“That woman gets on every last nerve I have,” Isa said. Thing is, she couldn’t put a finger on why. Did the agent’s bad attitude and loaded questions justify Isa’s snide responses?
“I gathered. She’s going to retaliate, you know. Hey, Gus. How are you, mutt?” Steve leaned over to scratch Augustus’s back when the dog, nose to the floor as if tracking Anne, wandered into range.
Gus’s tail and ears came up. He grinned at Steve.
Isa looked at him. “Retaliate how?”
“Search warrant on your customer files.”
She sat bolt upright and squeaked, “Based on what? She can’t take my computers, can she?”
“It’s common practice, Ice. Where are you going?” he demanded as she levered herself out of her chair.
“To hex my boxes.”
“Isa . . .”
“Those computers run my business, Steve,” she shrilled. “And there’s not a thing in them related to her case. If she takes them, she doesn’t get to keep her eyebrows.”
He nodded as if she’d confirmed his worst fears. “You did not just say that to the head of the Acts of Magic investigative unit.”
She sighed, subsided into the chair, and pinched the bridge of her nose. “You know who comes through the doors of Nightmare Ink. It’s not all soccer moms and sailors.”

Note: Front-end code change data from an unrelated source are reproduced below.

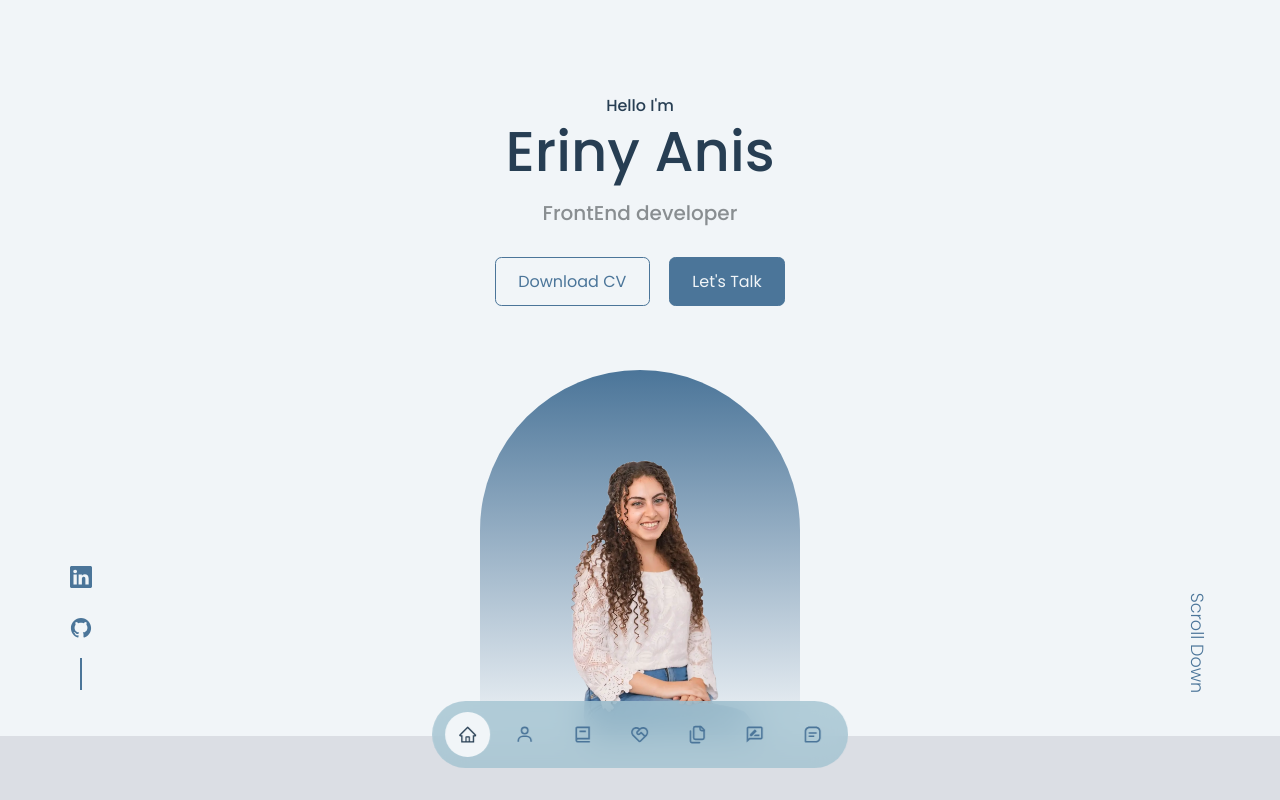
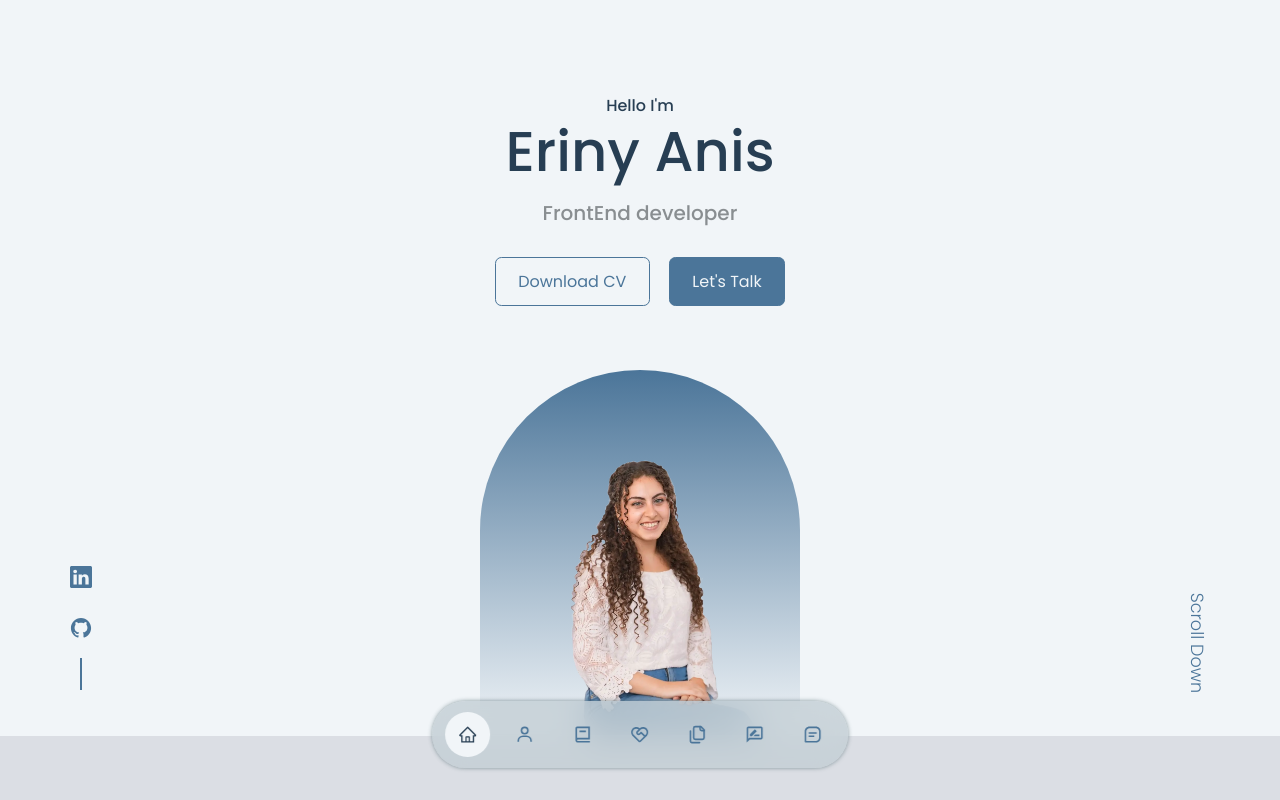
Before and after one commit to ErinyAnis/ErinyAnis-portfolio, a React (Vite) app: page / in a window 1280 px wide. Shown: the top 800 px of the page. Built offline with nearby package versions, Linux system fonts and the light colour scheme.

Commit message:
update nav

```diff
--- a/src/components/nav/nav.css
+++ b/src/components/nav/nav.css
@@ -1,5 +1,5 @@
 nav {
-    background-color: #a0c2d0c7;
+    background-color: #c3ced4c9;
     width: max-content;
     display: block;
     padding: 0.7rem 0.8rem;
@@ -12,6 +12,7 @@ nav {
     gap: 0.8rem;
     border-radius: 3rem;
     backdrop-filter: blur(17px);
+    box-shadow: 0px 0px 4px 0px #667c83c9;
 }
 
 nav a {
```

Steve drew in a slow breath that drew him up straighter. “You’re worried about the gangs.”
“And all of the other people in the shadows who make rare use of my services. If the AMBI takes my computers, the people we least want wandering the city with Ink going bad will avoid me,” she said. “They’ll go to the hacks.”
“And if the AMBI examines your files on-site, it’s clear that it’s just a fishing expedition,” Steve surmised. “All right. I’m making a phone call, but I can’t guarantee anything.”
“Not asking you to.”
“No booby traps?”
She shook her head.
“Good. It ruined my day to put you in jail when you were seventeen. I don’t ever want to have to do it again.” He walked away.